For me, Cell was an apt tribute to George A. Romero and Richard Matheson. It was an enjoyable read. They’ll make a movie of it, you can bet on that.
The Resort by Bentley Little
This delightfully twisted tale is Bentley Little at his finest. Luckily, I savored this masterpiece a little over 4 days ~ though I was sorely tempted to speed-read it from start to finish in one sitting.
This ghoulish luxury resort could be situated anywhere and the tale would be equally appealing ~ although you wouldn’t catch me vacationing at any desert resort, no matter how much my travel agent touted the place as an oasis paradise.
Gory, bizarre, and shocking at times, it’s wonderfully inventive. Like King, the main characters could use more depth to make us care, but still the book is definitely a must read for horror and Bentley Little fans.
Cabinet of Curiosities By Douglas Preston & Lincoln Child
I’ve been a fan of this duo ever since I snatched up a copy of the suspense-filled Relic. This was long before the movie, Relic, hit the big screen mind you. Soon after I became enamored with their engrossing writing style.
After Relic, I plucked up a copy of Reliquary, which I enjoyed but didn’t find as satisfying.
But when I happened upon a used copy of Cabinet of Curiosities on the ‘New Arrivals’ shelf at Half Price Books, I admit I was intrigued. Once I carted the book home and plopped on the couch to read it, I was immediately hooked.
Preston & Child do their homework. They research their subject matter thoroughly. They immerse you in time and place, pulling you deeper and deeper into a tale that twists and turns quicker than the hairpin turns of an s-bend road snaking down hills along the west coast. Their characterization is impeccable. Heroes, heroines and villains are richly defined, with deep-ocean depth and quirks galore.
do their homework by researching their subject matter thoroughly. They immerse in time and place, pulling you deeper and deeper into a tale that twists and turns. Their characterization is impeccable. Heroes, heroine and villain are richly defined, with deep-ocean depth and quirks galore.
The here and now of the story is equally depicted. The reader expends little effort to visualize where the authors are taking you with each turn of the page. And the suspense becomes so intense at times you’d jump out of your skin if the slightest sound disturbs your reading.
Agent Pendergast is a true gem ~ a character I enjoy reading about again and again in other Preston-Child novels. I also loved being reacquainted with Lieutenant D’Agosta.

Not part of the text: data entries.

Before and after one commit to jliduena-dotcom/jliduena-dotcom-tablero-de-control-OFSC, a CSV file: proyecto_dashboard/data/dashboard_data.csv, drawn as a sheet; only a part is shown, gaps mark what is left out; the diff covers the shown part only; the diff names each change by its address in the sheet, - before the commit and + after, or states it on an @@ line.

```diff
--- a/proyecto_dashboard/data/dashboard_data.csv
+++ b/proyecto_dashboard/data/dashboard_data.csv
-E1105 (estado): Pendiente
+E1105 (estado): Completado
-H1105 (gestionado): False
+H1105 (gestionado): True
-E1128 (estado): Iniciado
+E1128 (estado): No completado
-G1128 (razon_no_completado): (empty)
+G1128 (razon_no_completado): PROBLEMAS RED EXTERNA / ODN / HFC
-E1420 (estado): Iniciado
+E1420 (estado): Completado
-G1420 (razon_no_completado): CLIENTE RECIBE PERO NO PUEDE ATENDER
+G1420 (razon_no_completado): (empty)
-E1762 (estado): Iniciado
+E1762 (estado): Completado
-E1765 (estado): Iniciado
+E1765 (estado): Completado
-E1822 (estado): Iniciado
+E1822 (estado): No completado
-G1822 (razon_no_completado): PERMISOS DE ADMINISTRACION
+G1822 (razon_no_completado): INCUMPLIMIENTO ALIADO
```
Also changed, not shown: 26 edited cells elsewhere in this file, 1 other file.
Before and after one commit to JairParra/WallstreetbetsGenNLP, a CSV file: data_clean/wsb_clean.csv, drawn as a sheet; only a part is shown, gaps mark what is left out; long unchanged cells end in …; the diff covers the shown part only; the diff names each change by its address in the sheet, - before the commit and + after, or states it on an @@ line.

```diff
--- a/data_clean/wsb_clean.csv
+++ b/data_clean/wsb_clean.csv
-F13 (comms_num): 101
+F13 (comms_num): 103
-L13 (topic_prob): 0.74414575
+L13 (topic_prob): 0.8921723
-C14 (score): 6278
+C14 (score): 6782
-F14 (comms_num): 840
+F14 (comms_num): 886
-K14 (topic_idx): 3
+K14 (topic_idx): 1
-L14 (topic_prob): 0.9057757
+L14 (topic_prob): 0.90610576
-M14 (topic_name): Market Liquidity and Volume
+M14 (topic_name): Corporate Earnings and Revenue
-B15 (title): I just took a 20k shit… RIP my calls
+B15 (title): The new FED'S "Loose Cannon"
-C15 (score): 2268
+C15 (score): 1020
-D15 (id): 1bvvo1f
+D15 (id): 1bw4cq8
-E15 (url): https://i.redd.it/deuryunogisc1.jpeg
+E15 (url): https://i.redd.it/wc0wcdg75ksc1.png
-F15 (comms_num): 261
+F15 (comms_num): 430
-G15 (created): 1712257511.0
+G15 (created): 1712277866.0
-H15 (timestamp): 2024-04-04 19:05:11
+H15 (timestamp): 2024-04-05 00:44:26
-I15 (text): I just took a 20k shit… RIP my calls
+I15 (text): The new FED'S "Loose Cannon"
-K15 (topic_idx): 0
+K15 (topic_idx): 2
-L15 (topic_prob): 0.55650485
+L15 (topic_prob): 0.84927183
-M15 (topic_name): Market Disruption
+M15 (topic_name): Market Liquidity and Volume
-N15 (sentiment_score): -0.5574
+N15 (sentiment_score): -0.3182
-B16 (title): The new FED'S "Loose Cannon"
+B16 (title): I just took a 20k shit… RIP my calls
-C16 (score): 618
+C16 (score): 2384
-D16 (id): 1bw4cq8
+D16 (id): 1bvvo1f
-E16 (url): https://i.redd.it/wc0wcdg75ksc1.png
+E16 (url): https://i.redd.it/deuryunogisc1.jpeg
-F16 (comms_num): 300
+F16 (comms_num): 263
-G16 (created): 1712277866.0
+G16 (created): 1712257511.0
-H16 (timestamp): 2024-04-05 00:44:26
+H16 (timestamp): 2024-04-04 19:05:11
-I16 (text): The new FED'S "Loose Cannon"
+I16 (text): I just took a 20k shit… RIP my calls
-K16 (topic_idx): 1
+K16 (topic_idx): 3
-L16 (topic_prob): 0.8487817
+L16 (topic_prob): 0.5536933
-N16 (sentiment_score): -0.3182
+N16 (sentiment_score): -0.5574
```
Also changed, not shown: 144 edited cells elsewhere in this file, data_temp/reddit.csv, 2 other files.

This was another sweeping tale I hated to see come to an end.